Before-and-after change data
▼
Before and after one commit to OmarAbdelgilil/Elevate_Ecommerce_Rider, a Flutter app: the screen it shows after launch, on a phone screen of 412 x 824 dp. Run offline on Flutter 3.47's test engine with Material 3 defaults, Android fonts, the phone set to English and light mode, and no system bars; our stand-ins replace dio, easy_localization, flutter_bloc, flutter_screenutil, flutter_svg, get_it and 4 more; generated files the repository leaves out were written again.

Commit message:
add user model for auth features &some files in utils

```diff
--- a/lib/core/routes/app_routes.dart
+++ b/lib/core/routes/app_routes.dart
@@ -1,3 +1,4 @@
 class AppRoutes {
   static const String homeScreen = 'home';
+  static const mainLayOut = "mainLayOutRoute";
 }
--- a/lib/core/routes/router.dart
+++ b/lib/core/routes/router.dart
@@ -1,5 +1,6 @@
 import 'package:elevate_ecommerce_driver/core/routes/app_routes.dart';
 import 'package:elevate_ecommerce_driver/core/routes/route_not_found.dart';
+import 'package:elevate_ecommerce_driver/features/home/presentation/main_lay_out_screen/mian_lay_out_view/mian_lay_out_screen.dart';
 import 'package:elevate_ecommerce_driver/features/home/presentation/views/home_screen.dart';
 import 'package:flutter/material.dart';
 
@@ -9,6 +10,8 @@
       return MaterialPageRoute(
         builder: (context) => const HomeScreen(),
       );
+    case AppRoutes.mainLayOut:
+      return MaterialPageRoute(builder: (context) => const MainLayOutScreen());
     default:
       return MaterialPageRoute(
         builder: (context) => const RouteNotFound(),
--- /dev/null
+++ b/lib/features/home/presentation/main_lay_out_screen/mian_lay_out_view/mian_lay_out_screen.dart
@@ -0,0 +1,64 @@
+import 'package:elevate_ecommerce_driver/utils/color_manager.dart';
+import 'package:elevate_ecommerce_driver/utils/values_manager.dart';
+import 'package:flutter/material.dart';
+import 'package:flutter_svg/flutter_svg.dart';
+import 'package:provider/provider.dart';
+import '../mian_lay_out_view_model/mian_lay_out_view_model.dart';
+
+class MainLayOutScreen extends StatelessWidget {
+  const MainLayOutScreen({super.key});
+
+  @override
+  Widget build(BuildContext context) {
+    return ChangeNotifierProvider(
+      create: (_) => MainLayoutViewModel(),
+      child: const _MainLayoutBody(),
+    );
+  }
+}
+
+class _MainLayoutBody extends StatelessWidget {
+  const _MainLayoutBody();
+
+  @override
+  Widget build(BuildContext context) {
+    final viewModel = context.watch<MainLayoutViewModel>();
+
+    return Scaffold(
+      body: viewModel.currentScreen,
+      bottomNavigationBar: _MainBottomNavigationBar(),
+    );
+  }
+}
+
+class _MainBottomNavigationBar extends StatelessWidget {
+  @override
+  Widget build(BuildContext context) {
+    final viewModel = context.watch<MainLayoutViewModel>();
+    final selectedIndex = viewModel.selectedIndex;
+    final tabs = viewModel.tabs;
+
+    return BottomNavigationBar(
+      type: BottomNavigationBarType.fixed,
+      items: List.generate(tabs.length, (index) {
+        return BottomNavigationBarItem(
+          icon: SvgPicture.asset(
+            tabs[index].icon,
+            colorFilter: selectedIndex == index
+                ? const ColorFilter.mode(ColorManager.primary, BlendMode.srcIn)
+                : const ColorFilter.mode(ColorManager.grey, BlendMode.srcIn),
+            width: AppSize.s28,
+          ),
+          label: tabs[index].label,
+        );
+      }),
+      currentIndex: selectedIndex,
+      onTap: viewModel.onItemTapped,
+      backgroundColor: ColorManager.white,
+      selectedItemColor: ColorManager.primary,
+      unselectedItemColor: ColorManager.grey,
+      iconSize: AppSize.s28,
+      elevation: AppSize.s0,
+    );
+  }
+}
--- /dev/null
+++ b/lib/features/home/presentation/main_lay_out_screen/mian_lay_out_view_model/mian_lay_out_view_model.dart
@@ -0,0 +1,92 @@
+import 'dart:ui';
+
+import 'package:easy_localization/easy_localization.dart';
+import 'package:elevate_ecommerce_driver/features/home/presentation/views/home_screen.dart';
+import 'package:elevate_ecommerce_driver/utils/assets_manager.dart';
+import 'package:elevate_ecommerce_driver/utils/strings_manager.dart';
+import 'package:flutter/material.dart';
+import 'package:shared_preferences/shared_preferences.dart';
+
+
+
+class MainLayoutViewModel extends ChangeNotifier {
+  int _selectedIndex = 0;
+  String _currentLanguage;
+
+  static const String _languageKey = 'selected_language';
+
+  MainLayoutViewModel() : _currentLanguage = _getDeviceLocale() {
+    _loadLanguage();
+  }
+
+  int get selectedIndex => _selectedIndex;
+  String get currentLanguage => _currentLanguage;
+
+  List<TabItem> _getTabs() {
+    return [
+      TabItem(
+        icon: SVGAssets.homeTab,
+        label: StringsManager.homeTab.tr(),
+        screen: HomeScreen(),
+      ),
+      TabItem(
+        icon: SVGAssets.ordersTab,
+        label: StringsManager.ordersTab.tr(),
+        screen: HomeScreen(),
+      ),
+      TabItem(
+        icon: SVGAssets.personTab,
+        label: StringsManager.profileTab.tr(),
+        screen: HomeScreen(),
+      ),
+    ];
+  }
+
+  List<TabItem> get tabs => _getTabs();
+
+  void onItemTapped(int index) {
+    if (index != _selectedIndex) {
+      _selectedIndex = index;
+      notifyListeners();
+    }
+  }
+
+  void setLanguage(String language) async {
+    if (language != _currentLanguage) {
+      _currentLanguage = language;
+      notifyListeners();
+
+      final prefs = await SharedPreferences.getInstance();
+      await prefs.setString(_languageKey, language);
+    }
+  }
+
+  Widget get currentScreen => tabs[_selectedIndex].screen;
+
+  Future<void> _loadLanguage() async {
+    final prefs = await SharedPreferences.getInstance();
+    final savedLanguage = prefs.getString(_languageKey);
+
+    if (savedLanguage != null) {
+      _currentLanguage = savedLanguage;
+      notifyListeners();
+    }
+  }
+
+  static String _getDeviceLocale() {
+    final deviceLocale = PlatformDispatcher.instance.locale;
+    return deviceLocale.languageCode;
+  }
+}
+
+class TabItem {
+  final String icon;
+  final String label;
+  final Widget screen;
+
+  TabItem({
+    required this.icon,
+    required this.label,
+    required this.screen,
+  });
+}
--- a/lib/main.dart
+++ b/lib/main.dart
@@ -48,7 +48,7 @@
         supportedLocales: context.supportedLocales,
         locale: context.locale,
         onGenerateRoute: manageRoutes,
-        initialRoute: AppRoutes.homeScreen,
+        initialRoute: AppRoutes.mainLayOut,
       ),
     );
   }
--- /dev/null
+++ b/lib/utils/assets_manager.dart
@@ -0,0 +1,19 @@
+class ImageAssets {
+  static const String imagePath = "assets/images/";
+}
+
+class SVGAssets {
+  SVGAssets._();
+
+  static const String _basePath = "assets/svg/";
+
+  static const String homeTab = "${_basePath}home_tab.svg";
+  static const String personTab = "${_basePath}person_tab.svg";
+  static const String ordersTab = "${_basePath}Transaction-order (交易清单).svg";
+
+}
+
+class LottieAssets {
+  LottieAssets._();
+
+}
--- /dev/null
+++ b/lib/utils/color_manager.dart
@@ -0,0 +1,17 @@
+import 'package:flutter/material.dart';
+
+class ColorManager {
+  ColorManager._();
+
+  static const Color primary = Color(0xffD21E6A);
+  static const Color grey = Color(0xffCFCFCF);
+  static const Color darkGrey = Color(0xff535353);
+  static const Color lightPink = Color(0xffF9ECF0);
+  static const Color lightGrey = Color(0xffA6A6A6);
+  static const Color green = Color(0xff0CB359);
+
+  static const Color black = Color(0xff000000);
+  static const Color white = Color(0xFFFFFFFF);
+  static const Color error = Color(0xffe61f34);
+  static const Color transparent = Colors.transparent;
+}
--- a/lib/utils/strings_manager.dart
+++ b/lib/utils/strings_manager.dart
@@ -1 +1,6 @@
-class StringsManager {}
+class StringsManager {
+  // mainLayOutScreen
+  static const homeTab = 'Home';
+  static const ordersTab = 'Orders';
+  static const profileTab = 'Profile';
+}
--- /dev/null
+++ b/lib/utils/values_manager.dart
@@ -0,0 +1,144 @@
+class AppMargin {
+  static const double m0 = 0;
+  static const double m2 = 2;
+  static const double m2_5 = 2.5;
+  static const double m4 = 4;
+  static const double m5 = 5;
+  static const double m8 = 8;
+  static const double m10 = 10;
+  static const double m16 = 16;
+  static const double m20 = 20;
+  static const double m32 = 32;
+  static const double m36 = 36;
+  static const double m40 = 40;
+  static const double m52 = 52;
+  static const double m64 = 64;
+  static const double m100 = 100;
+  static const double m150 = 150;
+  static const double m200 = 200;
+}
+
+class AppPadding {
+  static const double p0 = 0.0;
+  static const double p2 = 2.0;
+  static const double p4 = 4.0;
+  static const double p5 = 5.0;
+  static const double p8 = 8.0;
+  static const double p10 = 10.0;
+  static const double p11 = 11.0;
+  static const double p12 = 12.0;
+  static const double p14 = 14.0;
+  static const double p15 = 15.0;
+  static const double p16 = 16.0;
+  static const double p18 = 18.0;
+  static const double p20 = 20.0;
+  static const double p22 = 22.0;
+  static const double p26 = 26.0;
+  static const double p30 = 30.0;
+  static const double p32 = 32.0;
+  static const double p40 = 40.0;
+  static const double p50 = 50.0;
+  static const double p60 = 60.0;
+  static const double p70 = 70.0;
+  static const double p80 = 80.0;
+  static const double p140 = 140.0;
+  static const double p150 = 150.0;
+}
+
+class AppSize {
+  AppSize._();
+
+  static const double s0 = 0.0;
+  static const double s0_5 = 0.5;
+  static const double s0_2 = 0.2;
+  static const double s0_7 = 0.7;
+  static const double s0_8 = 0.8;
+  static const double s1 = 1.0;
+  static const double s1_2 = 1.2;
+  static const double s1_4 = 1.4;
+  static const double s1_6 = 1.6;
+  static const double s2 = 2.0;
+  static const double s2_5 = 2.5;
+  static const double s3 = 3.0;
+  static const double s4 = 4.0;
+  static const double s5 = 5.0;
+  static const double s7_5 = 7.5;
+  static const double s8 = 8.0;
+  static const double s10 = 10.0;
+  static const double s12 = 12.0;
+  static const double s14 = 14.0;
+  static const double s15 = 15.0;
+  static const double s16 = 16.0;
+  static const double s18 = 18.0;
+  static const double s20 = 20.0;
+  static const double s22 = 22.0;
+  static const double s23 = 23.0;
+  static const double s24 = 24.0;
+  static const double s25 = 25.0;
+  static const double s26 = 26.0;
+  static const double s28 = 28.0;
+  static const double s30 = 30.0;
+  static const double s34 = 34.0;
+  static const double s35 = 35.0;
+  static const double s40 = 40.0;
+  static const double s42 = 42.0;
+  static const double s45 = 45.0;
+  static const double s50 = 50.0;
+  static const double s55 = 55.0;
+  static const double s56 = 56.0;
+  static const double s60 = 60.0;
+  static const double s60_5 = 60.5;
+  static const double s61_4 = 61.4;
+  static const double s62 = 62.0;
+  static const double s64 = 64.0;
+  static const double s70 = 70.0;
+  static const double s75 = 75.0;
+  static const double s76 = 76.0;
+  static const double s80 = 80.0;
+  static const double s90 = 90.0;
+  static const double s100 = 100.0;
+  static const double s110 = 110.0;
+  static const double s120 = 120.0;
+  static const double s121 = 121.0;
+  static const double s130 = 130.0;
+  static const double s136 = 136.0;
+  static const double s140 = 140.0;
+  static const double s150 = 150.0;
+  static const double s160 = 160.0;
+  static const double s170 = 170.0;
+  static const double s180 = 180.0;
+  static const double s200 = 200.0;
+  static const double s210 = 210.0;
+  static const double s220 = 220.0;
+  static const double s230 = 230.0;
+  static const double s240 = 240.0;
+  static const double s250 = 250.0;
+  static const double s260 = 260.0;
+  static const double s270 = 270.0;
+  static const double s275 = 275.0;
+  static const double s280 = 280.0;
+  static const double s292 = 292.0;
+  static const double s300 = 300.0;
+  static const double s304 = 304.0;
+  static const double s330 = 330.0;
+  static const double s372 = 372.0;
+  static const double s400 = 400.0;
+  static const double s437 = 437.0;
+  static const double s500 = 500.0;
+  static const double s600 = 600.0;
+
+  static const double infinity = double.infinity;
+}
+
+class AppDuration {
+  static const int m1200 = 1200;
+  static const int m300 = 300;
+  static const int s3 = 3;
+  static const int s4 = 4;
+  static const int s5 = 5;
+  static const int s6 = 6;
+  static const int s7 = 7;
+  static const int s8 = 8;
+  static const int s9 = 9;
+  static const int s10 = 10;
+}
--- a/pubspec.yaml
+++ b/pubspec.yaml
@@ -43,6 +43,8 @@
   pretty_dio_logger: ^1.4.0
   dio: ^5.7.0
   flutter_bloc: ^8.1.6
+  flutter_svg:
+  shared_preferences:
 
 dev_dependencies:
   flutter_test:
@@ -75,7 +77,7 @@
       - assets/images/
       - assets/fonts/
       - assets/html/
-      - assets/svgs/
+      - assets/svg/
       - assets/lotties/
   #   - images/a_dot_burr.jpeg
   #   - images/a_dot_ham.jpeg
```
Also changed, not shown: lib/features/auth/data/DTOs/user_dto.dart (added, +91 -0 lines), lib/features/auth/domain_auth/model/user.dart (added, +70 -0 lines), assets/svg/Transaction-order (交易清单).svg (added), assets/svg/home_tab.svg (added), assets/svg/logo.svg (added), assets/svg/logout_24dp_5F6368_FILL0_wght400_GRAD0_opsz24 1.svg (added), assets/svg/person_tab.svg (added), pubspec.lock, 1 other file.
▲
▶ **Exercise prompt**: Find each line of the data above that holds the word "return", then copy it.

▶ **Output of the task**:
       return MaterialPageRoute(
+      return MaterialPageRoute(builder: (context) => const MainLayOutScreen());
       return MaterialPageRoute(
+    return ChangeNotifierProvider(
+    return Scaffold(
+    return BottomNavigationBar(
+        return BottomNavigationBarItem(
+    return [
+    return deviceLocale.languageCode;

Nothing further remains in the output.